---------- Dataset entries ----------
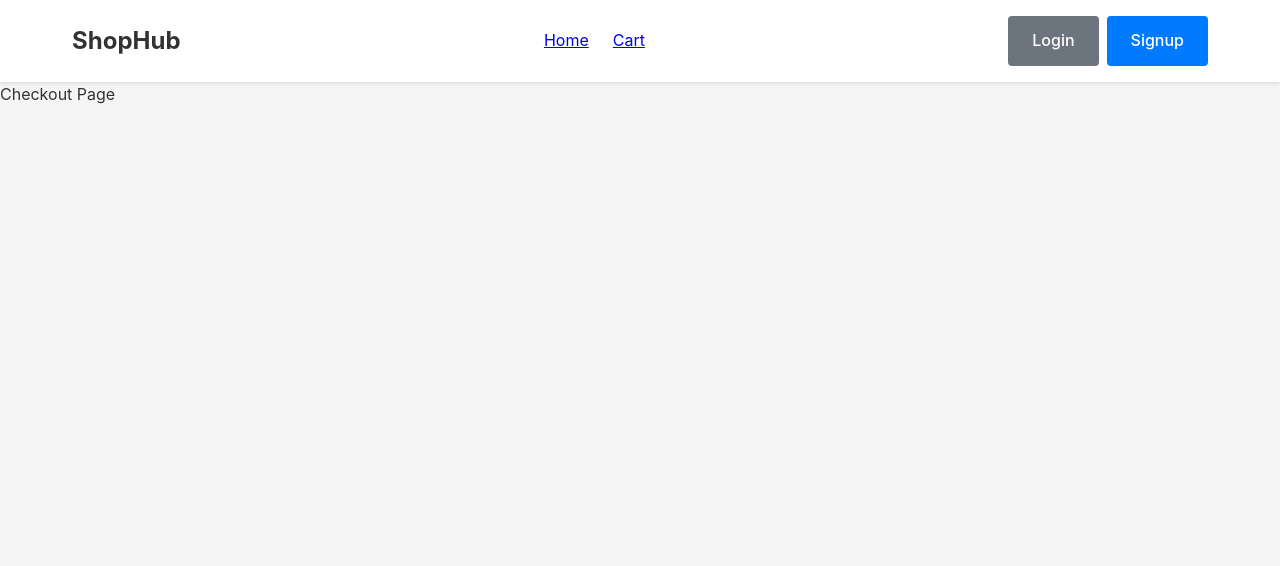
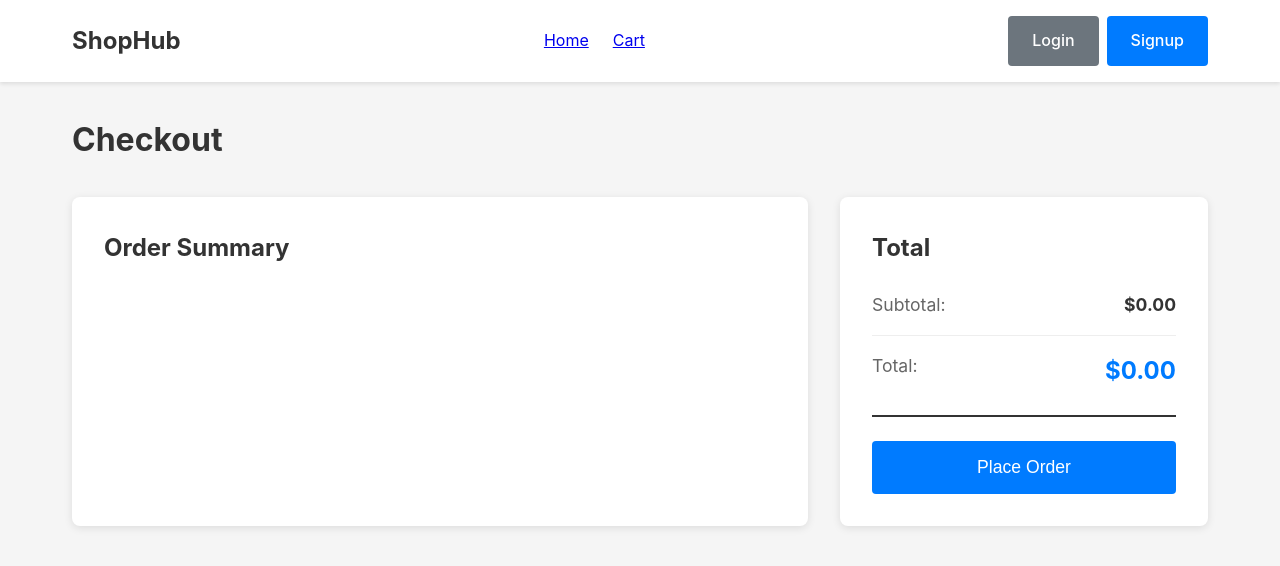
Before and after one commit to Devasish2022/E-Commerce-Website, a React (Vite) app: page /checkout in a window 1280 px wide. Shown: the top 566 px of the page. Built offline with nearby package versions, Linux system fonts and the light colour scheme.

Commit message:
Finished Cart and Checkout

```diff
--- a/src/App.jsx
+++ b/src/App.jsx
@@ -6,10 +6,12 @@ import Navbar from './components/Navbar.jsx'
 import AuthProvider from './context/AuthContext.jsx'
 import './App.css'
 import ProductDetails from './pages/ProductDetails.jsx'
+import CartProvider from './context/CartContext.jsx'
 
 function App() {
   return (
     <AuthProvider>
+      <CartProvider>
         <div className="app">
           <Navbar />
           <Routes>
@@ -19,6 +21,7 @@ function App() {
             <Route path="/products/:id" element={<ProductDetails />} />
           </Routes>
         </div>
+      </CartProvider>
     </AuthProvider>
   )
 }
--- a/src/components/ProductCard.jsx
+++ b/src/components/ProductCard.jsx
@@ -1,6 +1,14 @@
 import { Link } from 'react-router-dom'
+import { useCart } from '../context/CartContext'
 
 export default function ProductCard({product}) {
+    const { addToCart, cartItems } = useCart();
+    const productInCart = cartItems.find((item) => item.id === product.id);
+
+    const productQuantityLabel = productInCart
+        ? `(${productInCart.quantity})`
+        : "";
+
     return (
         <div className="product-card">
             <img
@@ -22,8 +30,11 @@ export default function ProductCard({product}) {
                     >
                         View Details
                     </Link>
-                    <button className="btn btn-primary">
-                        Add to Cart
+                    <button
+                        className="btn btn-primary"
+                        onClick={() => addToCart(product.id)}
+                    >
+                        Add to Cart {productQuantityLabel}
                     </button>
                 </div>
             </div>
--- /dev/null
+++ b/src/context/CartContext.jsx
@@ -0,0 +1,74 @@
+import { createContext, useState, useContext } from "react";
+import { getProductById } from "../data/products";
+
+const CartContext = createContext(null);
+
+export default function CartProvider({ children }){
+    const [cartItems, setCartItems] = useState([]); // {id: 2, quantity: 7}
+
+    function addToCart(productId){
+        const existing = cartItems.find((item) => item.id === productId);
+
+        if (existing) {
+            const currentQuantity = existing.quantity;
+            const updatedCartItems = cartItems.map((item) =>
+                item.id === productId
+                    ? { id: productId, quantity: currentQuantity + 1 }
+                    : item
+            );
+            setCartItems(updatedCartItems);
+            console.log("Updated Cart Items:", updatedCartItems);
+        }else{
+            setCartItems([...cartItems, {id : productId, quantity : 1}]);
+            console.log("Updated Cart Items:", [...cartItems, {id : productId, quantity : 1}]);
+        }
+    }
+
+    function getCartItemsWithProducts(){
+        return cartItems.map(item => ({
+            ...item,
+            product: getProductById(item.id)
+        })).filter(item => item.product);
+    }
+
+    function removeFromCart(productId){
+        setCartItems(cartItems.filter((item) => item.id !== productId));
+    }
+
+    function updateQuantity(productId, quantity){``
+        if(quantity <= 0){
+            removeFromCart(productId);
+            return;
+        }
+
+        setCartItems(
+            cartItems.map((item) =>
+                item.id === productId ? { ...item, quantity } : item
+            )
+        );
+    }
+
+    function getCartTotal(){
+        const total = cartItems.reduce((total, item) => {
+            const product = getProductById(item.id);
+            return total + (product ? product.price * item.quantity : 0);
+        }, 0);
+
+        return total;
+    }
+
+    function clearCart(){
+        setCartItems([]);
+    }
+
+    return(
+        <CartContext.Provider value={{ cartItems, addToCart, getCartItemsWithProducts, removeFromCart, updateQuantity, getCartTotal, clearCart }}>
+            { children }
+        </CartContext.Provider>
+    );
+}
+
+export function useCart(){
+    const context = useContext(CartContext);
+    return context;
+}
--- a/src/pages/Checkout.jsx
+++ b/src/pages/Checkout.jsx
@@ -1,3 +1,84 @@
+import { useCart } from "../context/CartContext";
+
 export default function Checkout(){
-    return <div>Checkout Page</div>
+    const { getCartItemsWithProducts, removeFromCart, updateQuantity, getCartTotal, clearCart } = useCart();
+    const cartItems = getCartItemsWithProducts();
+    const total = getCartTotal();
+
+    function placeOrder(){
+        alert("Order placed successfully!");
+        clearCart();
+    }
+
+    return (
+        <div className="page">
+            <div className="container">
+                <h1 className="page-title">
+                    Checkout
+                </h1>
+                <div className="checkout-container">
+                    <div className="checkout-items">
+                        <h2 className="checkout-section-title">Order Summary</h2>
+                        {cartItems.map((item) => (
+                            <div className="checkout-item" key={item.id}>
+                                <img
+                                    src={item.product.image}
+                                    alt={item.product.name}
+                                    className="checkout-item-image"
+                                />
+                                <div className="checkout-item-details">
+                                    <h3 className="checkout-item-name">
+                                        {item.product.name}
+                                    </h3>
+                                    <p className="checkout-item-price">
+                                        ${item.product.price} each
+                                    </p>
+                                </div>
+                                <div className="checkout-item-controls">
+                                    <div className="quantity-controls">
+                                        <button
+                                            className="quantity-btn"
+                                            onClick={() => updateQuantity(item.id, item.quantity - 1)}
+                                        >
+                                            -
+                                        </button>
+                                        <span className="quantity-value">
+                                            {item.quantity}
+                                        </span>
+                                        <button
+                                            className="quantity-btn"
+                                            onClick={() => updateQuantity(item.id, item.quantity + 1)}
+                                        >
+                                            +
+                                        </button>
+                                    </div>
+
+                                    <p className="checkout-item-total">
+                                        ${(item.product.price * item.quantity).toFixed(2)}
+                                    </p>
+                                    <button className="btn btn-secondary btn-small" onClick={() => removeFromCart(item.id)}>
+                                        Remove
+                                    </button>
+                                </div>
+                            </div>
+                        ))}
+                    </div>
+
+                    <div className="checkout-summary">
+                        <h2 className="checkout-section-title">Total</h2>
+                        <div className="checkout-total">
+                            <p className="checkout-total-label">Subtotal:</p>
+                            <p className="checkout-total-value">${total.toFixed(2)}</p>
+                        </div>
+                        <div className="checkout-total">
+                            <p className="checkout-total-label">Total:</p>
+                            <p className="checkout-total-value checkout-total-final">${total.toFixed(2)}</p>
+                        </div>
+                        <button className="btn btn-primary btn-large btn-block" onClick={placeOrder}>
+                            Place Order
+                        </button>
+                    </div>
+                </div>
+            </div>
+        </div>);
 }
--- a/src/pages/ProductDetails.jsx
+++ b/src/pages/ProductDetails.jsx
@@ -1,11 +1,13 @@
 import { useEffect, useState } from "react";
 import { useNavigate, useParams } from "react-router-dom"
 import { getProductById } from "../data/products";
+import { useCart } from "../context/CartContext";
 
 export default function ProductDetails(){
     const { id } = useParams();
     const [product, setProduct] = useState(null);
     const navigate = useNavigate();
+    const { addToCart, cartItems } = useCart();
 
     useEffect(() => {
         const foundProduct = getProductById(id);
@@ -22,6 +24,10 @@ export default function ProductDetails(){
         return <div className="page">Loading...</div>;
     }
 
+    const productInCart = cartItems.find((item) => item.id === product.id);
+
+    const productQuantityLabel = productInCart ? `(${productInCart.quantity})`: "";
+
     return (
         <div className="page">
             <div className="container">
@@ -33,7 +39,12 @@ export default function ProductDetails(){
                         <h1 className="product-detail-name">{product.name}</h1>
                         <p className="product-detail-price">{product.price}</p>
                         <p className="product-detail-description">{product.description}</p>
-                        <button className="btn btn-primary">Add to Cart</button>
+                        <button
+                            className="btn btn-primary"
+                            onClick={() => addToCart(product.id)}
+                        >
+                            Add to Cart {productQuantityLabel}
+                        </button>
                     </div>
                 </div>
             </div>
```
Lines whose indentation alone changed are shown as unchanged.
----------
Report each line of the material in which the string "router" occurs.

 import { Link } from 'react-router-dom'
 import { useNavigate, useParams } from "react-router-dom"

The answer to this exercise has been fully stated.